**Exercise requirements:**
Print each entry as it appears. Images stay out of the copy.

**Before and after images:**
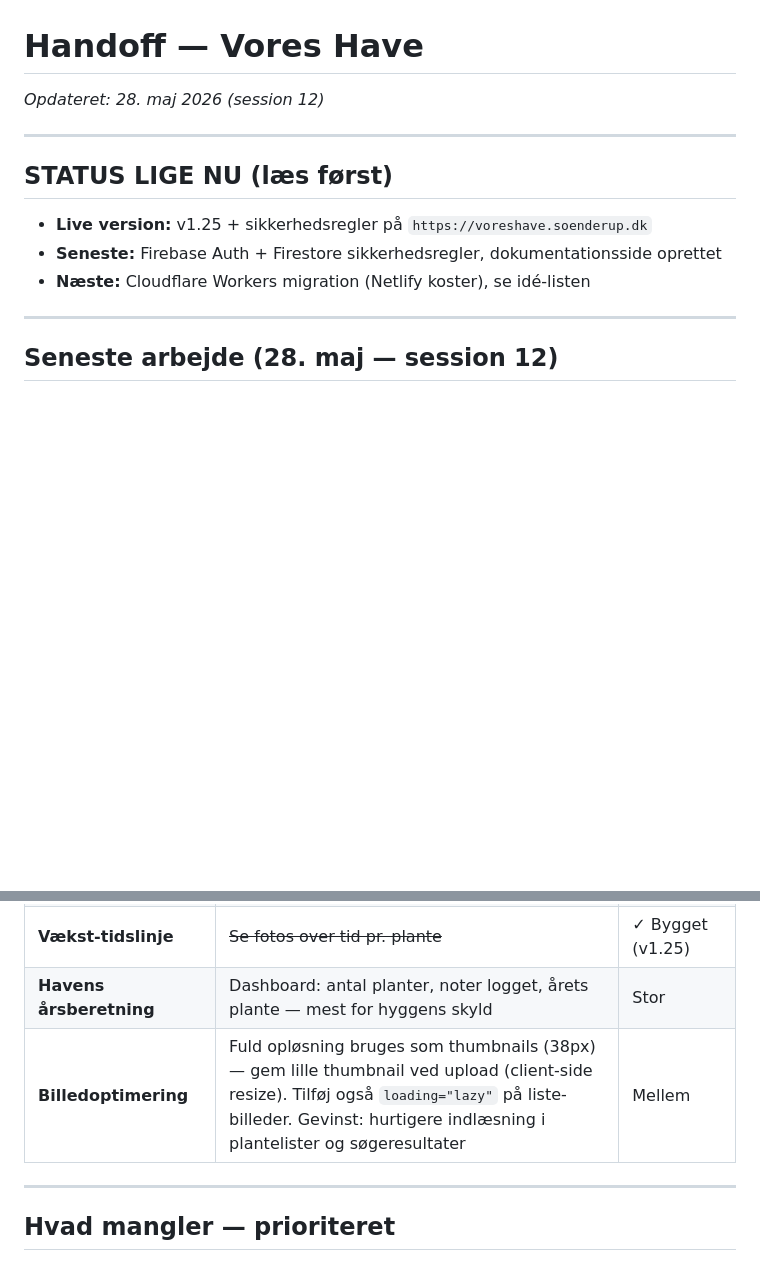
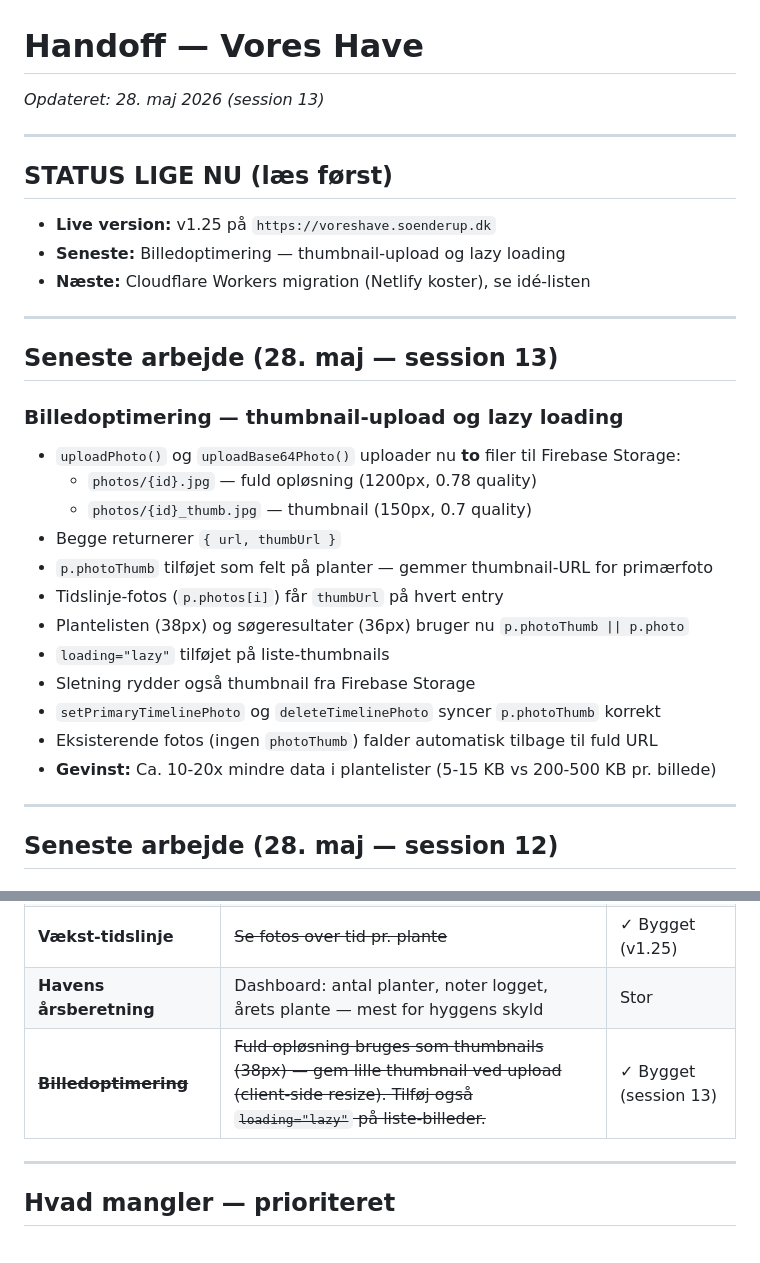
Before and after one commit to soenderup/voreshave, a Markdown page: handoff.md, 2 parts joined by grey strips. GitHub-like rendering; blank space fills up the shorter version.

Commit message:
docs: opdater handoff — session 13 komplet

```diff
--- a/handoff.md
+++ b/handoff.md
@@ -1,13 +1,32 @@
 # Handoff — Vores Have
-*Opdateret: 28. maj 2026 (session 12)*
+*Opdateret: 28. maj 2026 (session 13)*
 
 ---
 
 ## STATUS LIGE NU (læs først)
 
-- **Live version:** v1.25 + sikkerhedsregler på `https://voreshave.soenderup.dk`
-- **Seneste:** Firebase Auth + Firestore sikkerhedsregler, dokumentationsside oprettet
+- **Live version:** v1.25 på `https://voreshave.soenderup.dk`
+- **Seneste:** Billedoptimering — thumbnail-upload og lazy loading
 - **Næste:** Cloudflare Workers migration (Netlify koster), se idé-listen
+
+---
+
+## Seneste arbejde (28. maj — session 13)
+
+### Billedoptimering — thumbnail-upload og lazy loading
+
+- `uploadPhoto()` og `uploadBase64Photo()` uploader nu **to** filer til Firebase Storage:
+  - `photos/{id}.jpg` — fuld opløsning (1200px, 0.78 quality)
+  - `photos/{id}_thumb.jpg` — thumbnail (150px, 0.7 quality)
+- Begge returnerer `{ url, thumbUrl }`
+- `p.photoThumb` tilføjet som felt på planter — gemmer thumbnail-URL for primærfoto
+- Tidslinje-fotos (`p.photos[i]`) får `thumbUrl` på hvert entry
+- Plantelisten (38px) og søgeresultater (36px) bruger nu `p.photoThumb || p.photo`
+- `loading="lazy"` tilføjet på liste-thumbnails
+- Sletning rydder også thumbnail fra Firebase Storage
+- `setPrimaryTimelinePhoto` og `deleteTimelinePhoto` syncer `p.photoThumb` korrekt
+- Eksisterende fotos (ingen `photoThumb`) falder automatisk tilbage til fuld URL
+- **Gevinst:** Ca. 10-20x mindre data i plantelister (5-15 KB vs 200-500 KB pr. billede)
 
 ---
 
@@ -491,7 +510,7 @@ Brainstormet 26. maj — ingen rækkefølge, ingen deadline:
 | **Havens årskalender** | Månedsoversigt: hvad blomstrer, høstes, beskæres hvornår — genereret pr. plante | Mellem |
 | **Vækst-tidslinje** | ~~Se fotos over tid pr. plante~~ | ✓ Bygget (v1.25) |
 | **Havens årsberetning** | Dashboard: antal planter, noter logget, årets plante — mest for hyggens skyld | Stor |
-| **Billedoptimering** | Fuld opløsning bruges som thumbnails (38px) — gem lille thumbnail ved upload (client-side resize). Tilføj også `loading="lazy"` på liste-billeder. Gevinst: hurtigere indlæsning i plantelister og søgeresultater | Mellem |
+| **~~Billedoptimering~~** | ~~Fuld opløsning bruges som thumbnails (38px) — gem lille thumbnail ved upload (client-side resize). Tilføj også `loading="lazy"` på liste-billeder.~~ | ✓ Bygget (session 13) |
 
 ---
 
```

**Output for this exercise:**
Before and after one commit to soenderup/voreshave, a Markdown page: handoff.md, 2 parts joined by grey strips. GitHub-like rendering; blank space fills up the shorter version.

Commit message:
docs: opdater handoff — session 13 komplet

```diff
--- a/handoff.md
+++ b/handoff.md
@@ -1,13 +1,32 @@
 # Handoff — Vores Have
-*Opdateret: 28. maj 2026 (session 12)*
+*Opdateret: 28. maj 2026 (session 13)*
 
 ---
 
 ## STATUS LIGE NU (læs først)
 
-- **Live version:** v1.25 + sikkerhedsregler på `https://voreshave.soenderup.dk`
-- **Seneste:** Firebase Auth + Firestore sikkerhedsregler, dokumentationsside oprettet
+- **Live version:** v1.25 på `https://voreshave.soenderup.dk`
+- **Seneste:** Billedoptimering — thumbnail-upload og lazy loading
 - **Næste:** Cloudflare Workers migration (Netlify koster), se idé-listen
+
+---
+
+## Seneste arbejde (28. maj — session 13)
+
+### Billedoptimering — thumbnail-upload og lazy loading
+
+- `uploadPhoto()` og `uploadBase64Photo()` uploader nu **to** filer til Firebase Storage:
+  - `photos/{id}.jpg` — fuld opløsning (1200px, 0.78 quality)
+  - `photos/{id}_thumb.jpg` — thumbnail (150px, 0.7 quality)
+- Begge returnerer `{ url, thumbUrl }`
+- `p.photoThumb` tilføjet som felt på planter — gemmer thumbnail-URL for primærfoto
+- Tidslinje-fotos (`p.photos[i]`) får `thumbUrl` på hvert entry
+- Plantelisten (38px) og søgeresultater (36px) bruger nu `p.photoThumb || p.photo`
+- `loading="lazy"` tilføjet på liste-thumbnails
+- Sletning rydder også thumbnail fra Firebase Storage
+- `setPrimaryTimelinePhoto` og `deleteTimelinePhoto` syncer `p.photoThumb` korrekt
+- Eksisterende fotos (ingen `photoThumb`) falder automatisk tilbage til fuld URL
+- **Gevinst:** Ca. 10-20x mindre data i plantelister (5-15 KB vs 200-500 KB pr. billede)
 
 ---
 
@@ -491,7 +510,7 @@ Brainstormet 26. maj — ingen rækkefølge, ingen deadline:
 | **Havens årskalender** | Månedsoversigt: hvad blomstrer, høstes, beskæres hvornår — genereret pr. plante | Mellem |
 | **Vækst-tidslinje** | ~~Se fotos over tid pr. plante~~ | ✓ Bygget (v1.25) |
 | **Havens årsberetning** | Dashboard: antal planter, noter logget, årets plante — mest for hyggens skyld | Stor |
-| **Billedoptimering** | Fuld opløsning bruges som thumbnails (38px) — gem lille thumbnail ved upload (client-side resize). Tilføj også `loading="lazy"` på liste-billeder. Gevinst: hurtigere indlæsning i plantelister og søgeresultater | Mellem |
+| **~~Billedoptimering~~** | ~~Fuld opløsning bruges som thumbnails (38px) — gem lille thumbnail ved upload (client-side resize). Tilføj også `loading="lazy"` på liste-billeder.~~ | ✓ Bygget (session 13) |
 
 ---
 
```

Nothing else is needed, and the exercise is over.